Data breach discovery and reporting is a fairly slow process. Verizon’s annual Data Breach Investigations Report has consistently found that internal discovery of breaches can take weeks or months. Given a large number of factors that go into investigating breaches, this isn’t too surprising. Good hackers know how to cover their tracks and mislead, which can lengthen investigations. Additionally, not every organization is going to have the same type of resources for investigating breaches. In the case of Yahoo, it is strange that the former tech giant took more than two years to report a breach, but some experts suspect that over the past few years Yahoo sacrificed security for consumer convenience. Given that resources within the organization were diverted away from security initiatives, it’s possible that this hindered any attempts at a timely response to these breaches or the ability to spot them early.

The Yahoo breaches, while frightening, provide important lessons for other organizations and consumers. The key takeaway is that cybersecurity is essential to both organizations and consumers. Another takeaway is that breach alerts and announcements can be vague (usually intentionally) or incomplete — something Equifax’s latest announcement has also taught us. While we knew the 2013 breach investigation process was incomplete when it was first announced in December of last year, few would have guessed that every Yahoo user had their account compromised. As such, whenever a breach has been announced, a consumer’s best defense is to beef up their cybersecurity, like changing your passwords, even if it isn’t confirmed or known who was impacted.

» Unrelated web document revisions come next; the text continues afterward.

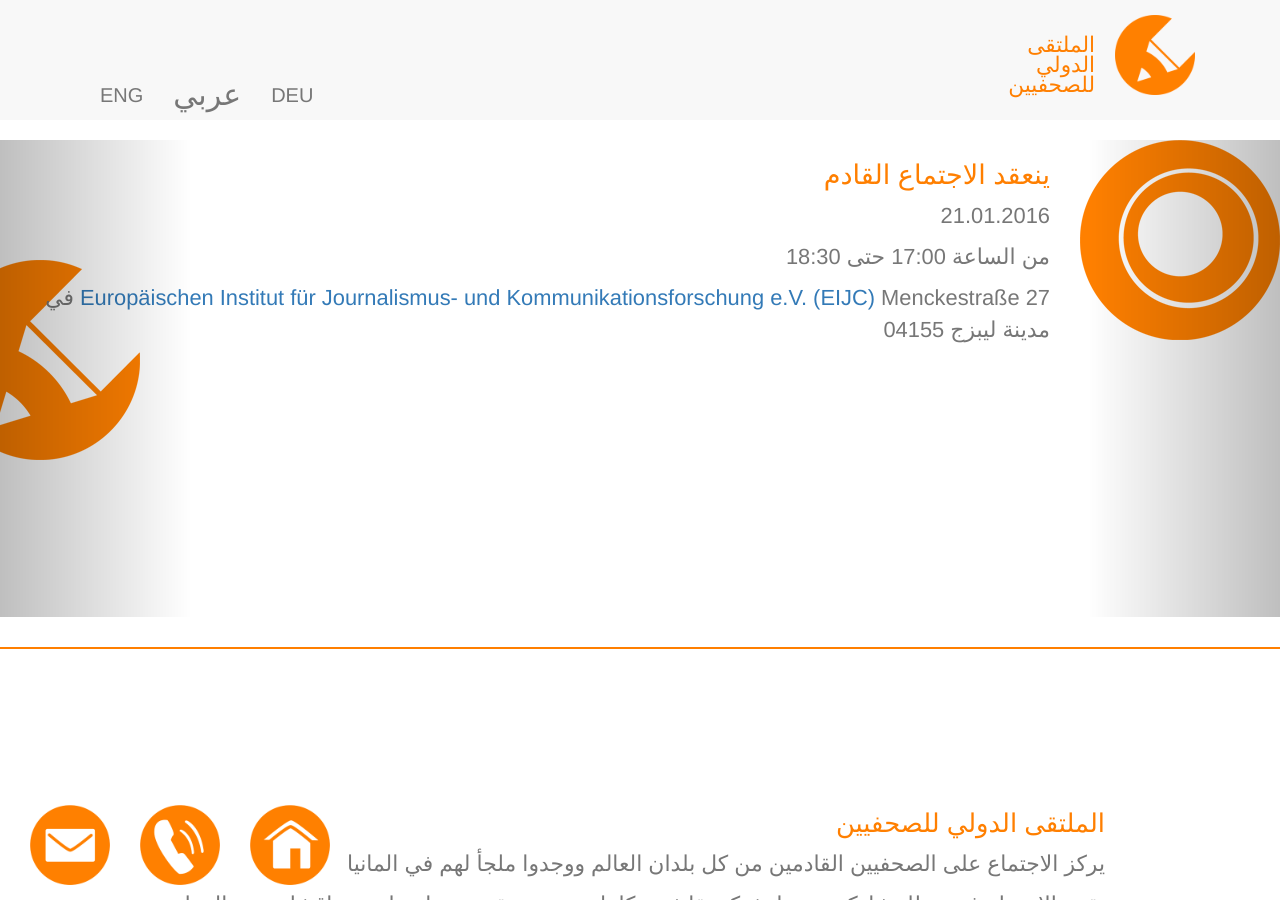
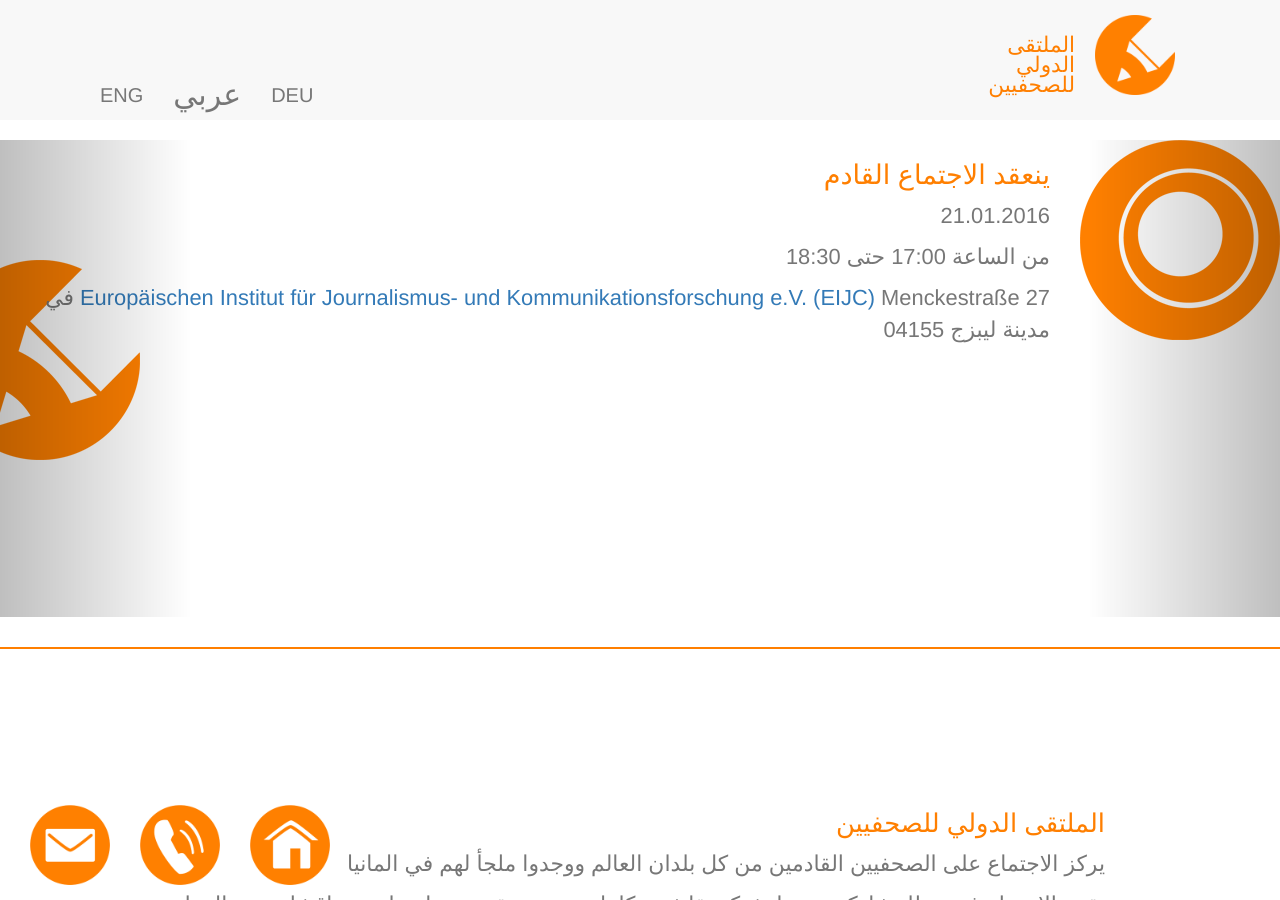
Before and after one commit to EIJC/TIJ, a Jekyll site: the page built from ar.html, in a window 1280 px wide and 900 px high. Built offline with Jekyll 4.4.1, drawn with Linux system fonts in a browser that asks for light colours; nearby versions of some CDN libraries.

Commit message:
Update navbar-ar.html

```diff
--- a/_includes/navbar-ar.html
+++ b/_includes/navbar-ar.html
@@ -2,7 +2,7 @@
   <div class="container">
     <div class="navbar-header pull-right">
             <a class="navbar-brand" href="{{ site.base_url }}/ar.html">
-              <img alt="Treffen Internationaler Journalisten" src="{{ site.base_url }}/images/TIJ-Transparent.png" style="max-width: 80px; max-height: 80px; float:right; margin-left:20px; " />
+              <img alt="Treffen Internationaler Journalisten" src="{{ site.base_url }}/images/TIJ-Transparent.png" style="max-width: 80px; max-height: 80px; float:right; margin-left:20px; margin-right:20px; " />
                 <p class="title">{{ page.title }}</p>
             </a>
     </div>
```
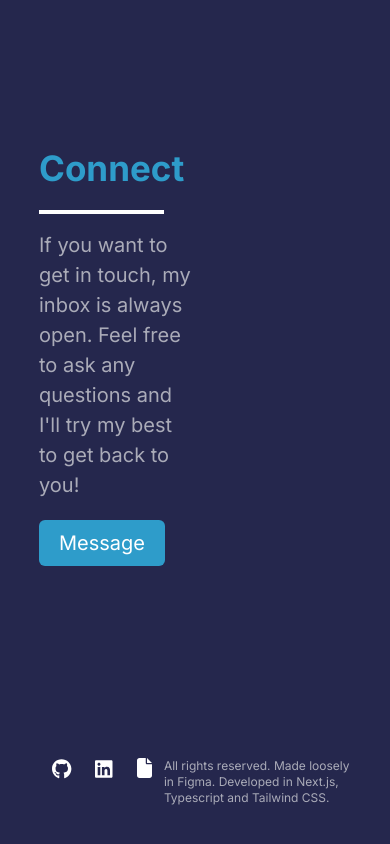
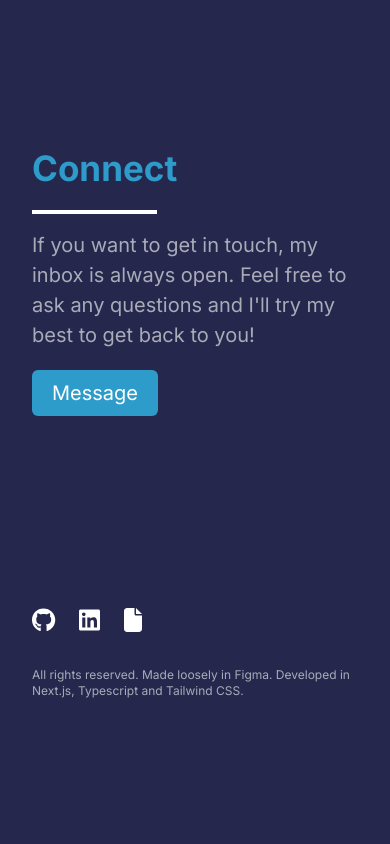
Before and after one commit to Jexarx121/Portfolio, a Next.js app: page / in a window 390 px wide. Shown: the part 6465-7309 px from the top of the page. After the commit the page ends 7236 px from the top, so only its background shows below. Built offline with nearby package versions, Linux system fonts and the light colour scheme.

Commit message:
feat: Made website responsive

```diff
--- a/src/components/contact/Contact.tsx
+++ b/src/components/contact/Contact.tsx
@@ -3,10 +3,10 @@ import Title from "../helpers/title/title";
 
 const Contact = () => {
   return (
-    <div className="w-[80%] m-auto mt-24 mb-48" id="contact">
+    <div className="lg:w-[80%] sm:w-[90%] w-[100%] m-auto mt-24 mb-48 sm:p-0 px-8" id="contact">
       <Title title="Connect"/>
       <Separator/>
-      <p className="w-[50%] mb-5 text-[20px]">
+      <p className="xl:w-[50%] lg:w-[60%] md:w-[75%] sm:w-[90%] w-[100%] mb-5 text-[20px]">
         If you want to get in touch, my inbox is always open. Feel free to ask any questions and I'll try my best to get back to you!
       </p>
       <button className="text-[20px] text-white bg-[#2E9CCA] px-5 py-2 rounded-md">Message</button>
--- a/src/components/footer/Footer.tsx
+++ b/src/components/footer/Footer.tsx
@@ -5,13 +5,13 @@ import Link from "next/link";
 
 const Footer = () => {
   return (
-    <footer className="flex flex-row justify-between my-10">
-      <div className="flex flex-row ml-10">
-        <Link href="https://github.com/Jexarx121"><FontAwesomeIcon className="px-3 text-white text-xl" icon={faGithub}/></Link>
-        <Link href="https://www.linkedin.com/in/zjchen402/"><FontAwesomeIcon className="px-3 text-white text-xl" icon={faLinkedin}/></Link>
-        <FontAwesomeIcon className="px-3 text-white cursor-pointer text-xl" icon={faFile}/>
+    <footer className="flex sm:flex-row flex-col justify-between my-10">
+      <div className="flex flex-row sm:ml-10 ml-8">
+        <Link href="https://github.com/Jexarx121"><FontAwesomeIcon className="pr-3 text-white sm:text-xl text-2xl" icon={faGithub}/></Link>
+        <Link href="https://www.linkedin.com/in/zjchen402/"><FontAwesomeIcon className="px-3 text-white sm:text-xl text-2xl" icon={faLinkedin}/></Link>
+        <FontAwesomeIcon className="px-3 text-white cursor-pointer sm:text-xl text-2xl" icon={faFile}/>
       </div>
-      <div className="mr-10">
+      <div className="sm:mr-10 sm:m-0 m-8">
         <p className="text-xs">All rights reserved. Made loosely in Figma. Developed in Next.js, Typescript and Tailwind CSS.</p>
       </div>
     </footer>
```
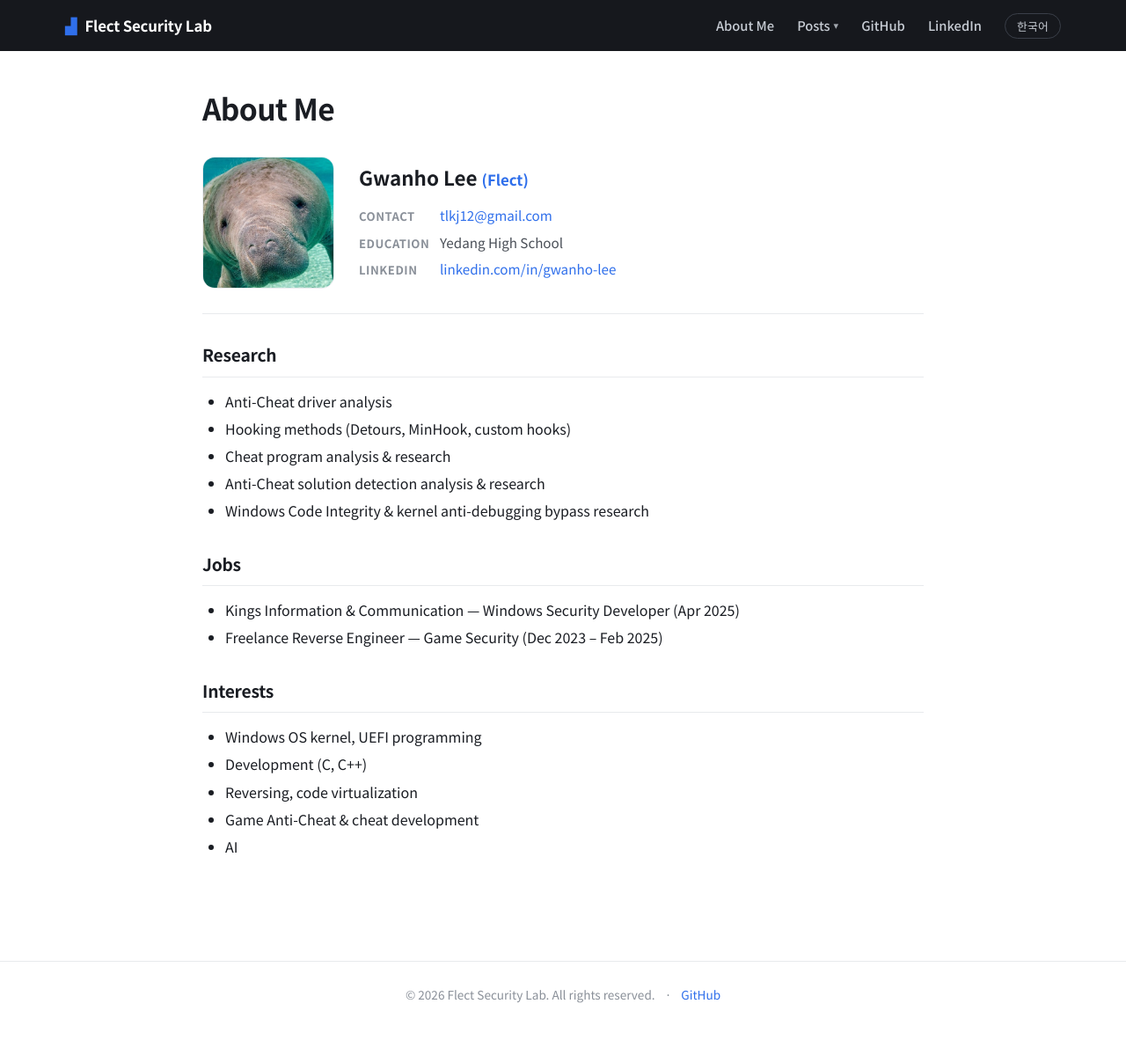
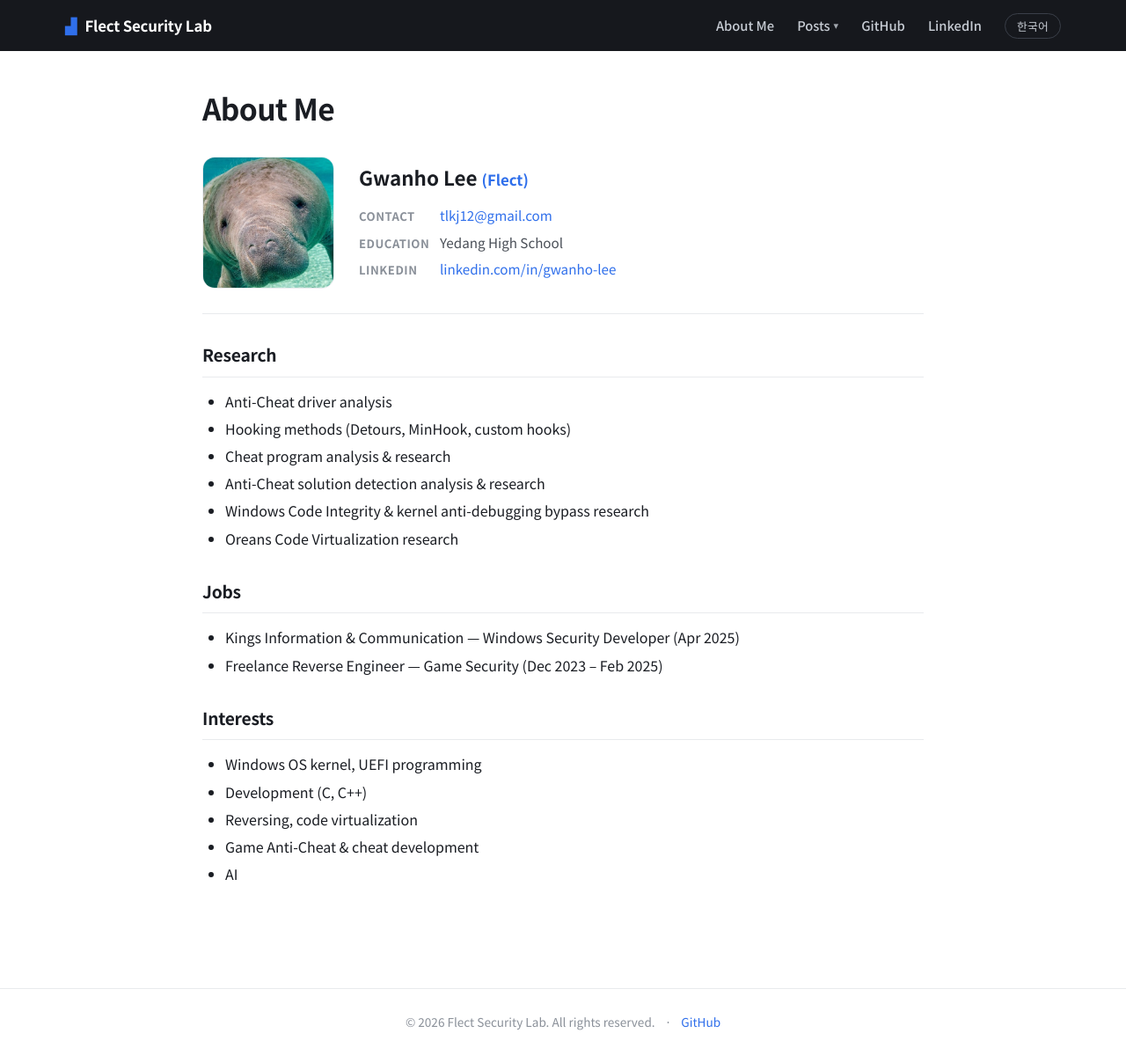
Before and after one commit to LeeGwan/LeeGwan.github.io, a Jekyll site: the page built from about.md, in a window 1280 px wide and 1199 px high. Shown: the whole window at 88% size. Built offline with Jekyll 4.4.1, drawn with Linux system fonts in a browser that asks for light colours.

Commit message:
Update about.md

```diff
--- a/about.md
+++ b/about.md
@@ -31,6 +31,7 @@ no_sidebar: true
       <li>Cheat program analysis &amp; research</li>
       <li>Anti-Cheat solution detection analysis &amp; research</li>
       <li>Windows Code Integrity &amp; kernel anti-debugging bypass research</li>
+      <li>Oreans Code Virtualization research</li>
     </ul>
 
     <h2>Jobs</h2>
```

Follow our Yahoo breach blog to keep up with this breach, and stay tuned to our data breach blog to learn about the top breach-related stories and find out how to protect yourself.